::: RECORDS TO PROCESS

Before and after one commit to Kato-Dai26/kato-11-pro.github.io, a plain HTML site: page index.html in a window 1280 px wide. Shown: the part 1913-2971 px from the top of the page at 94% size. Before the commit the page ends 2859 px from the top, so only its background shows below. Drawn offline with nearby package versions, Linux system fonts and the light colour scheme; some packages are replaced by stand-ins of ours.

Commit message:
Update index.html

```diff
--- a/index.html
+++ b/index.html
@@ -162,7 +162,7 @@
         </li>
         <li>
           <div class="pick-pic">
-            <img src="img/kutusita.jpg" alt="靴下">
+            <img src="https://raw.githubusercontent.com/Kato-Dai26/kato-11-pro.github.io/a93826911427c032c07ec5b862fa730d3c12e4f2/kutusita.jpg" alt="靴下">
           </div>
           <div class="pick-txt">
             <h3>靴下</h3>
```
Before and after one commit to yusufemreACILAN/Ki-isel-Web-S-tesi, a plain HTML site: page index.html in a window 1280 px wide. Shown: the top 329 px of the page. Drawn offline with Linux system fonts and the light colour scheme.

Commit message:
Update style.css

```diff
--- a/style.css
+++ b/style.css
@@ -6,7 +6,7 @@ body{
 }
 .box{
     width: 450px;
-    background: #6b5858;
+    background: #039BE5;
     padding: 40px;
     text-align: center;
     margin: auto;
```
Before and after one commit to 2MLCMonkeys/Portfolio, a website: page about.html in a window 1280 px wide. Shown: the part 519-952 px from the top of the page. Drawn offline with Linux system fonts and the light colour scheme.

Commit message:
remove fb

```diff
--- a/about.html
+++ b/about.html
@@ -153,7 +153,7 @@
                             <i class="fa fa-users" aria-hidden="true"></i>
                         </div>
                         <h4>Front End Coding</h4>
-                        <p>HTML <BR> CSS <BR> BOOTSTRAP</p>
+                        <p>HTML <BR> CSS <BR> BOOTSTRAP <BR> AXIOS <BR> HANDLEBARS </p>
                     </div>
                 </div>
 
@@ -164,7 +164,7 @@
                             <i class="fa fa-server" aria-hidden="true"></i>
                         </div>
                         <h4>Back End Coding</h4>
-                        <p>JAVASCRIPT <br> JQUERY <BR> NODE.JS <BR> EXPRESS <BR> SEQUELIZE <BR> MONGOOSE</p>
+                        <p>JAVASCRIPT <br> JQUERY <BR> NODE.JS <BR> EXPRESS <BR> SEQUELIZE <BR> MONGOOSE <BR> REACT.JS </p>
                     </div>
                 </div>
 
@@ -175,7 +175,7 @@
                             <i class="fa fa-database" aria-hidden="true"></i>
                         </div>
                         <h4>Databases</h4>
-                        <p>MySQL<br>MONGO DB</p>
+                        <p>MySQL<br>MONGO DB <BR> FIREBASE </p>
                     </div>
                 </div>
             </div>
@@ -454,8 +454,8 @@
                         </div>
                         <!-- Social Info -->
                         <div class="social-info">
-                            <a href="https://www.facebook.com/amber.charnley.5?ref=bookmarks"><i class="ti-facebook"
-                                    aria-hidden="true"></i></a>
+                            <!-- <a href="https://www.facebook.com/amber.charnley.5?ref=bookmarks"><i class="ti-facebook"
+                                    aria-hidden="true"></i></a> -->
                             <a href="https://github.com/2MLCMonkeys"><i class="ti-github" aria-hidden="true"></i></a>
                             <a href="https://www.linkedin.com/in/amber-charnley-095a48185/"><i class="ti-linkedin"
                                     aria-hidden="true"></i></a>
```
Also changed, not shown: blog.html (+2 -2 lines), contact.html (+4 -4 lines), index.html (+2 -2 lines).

::::::

### EXERCISE DIRECTIONS
Answer with a number only: how many lines above have the word "NODE"?

### TASK RESULT
2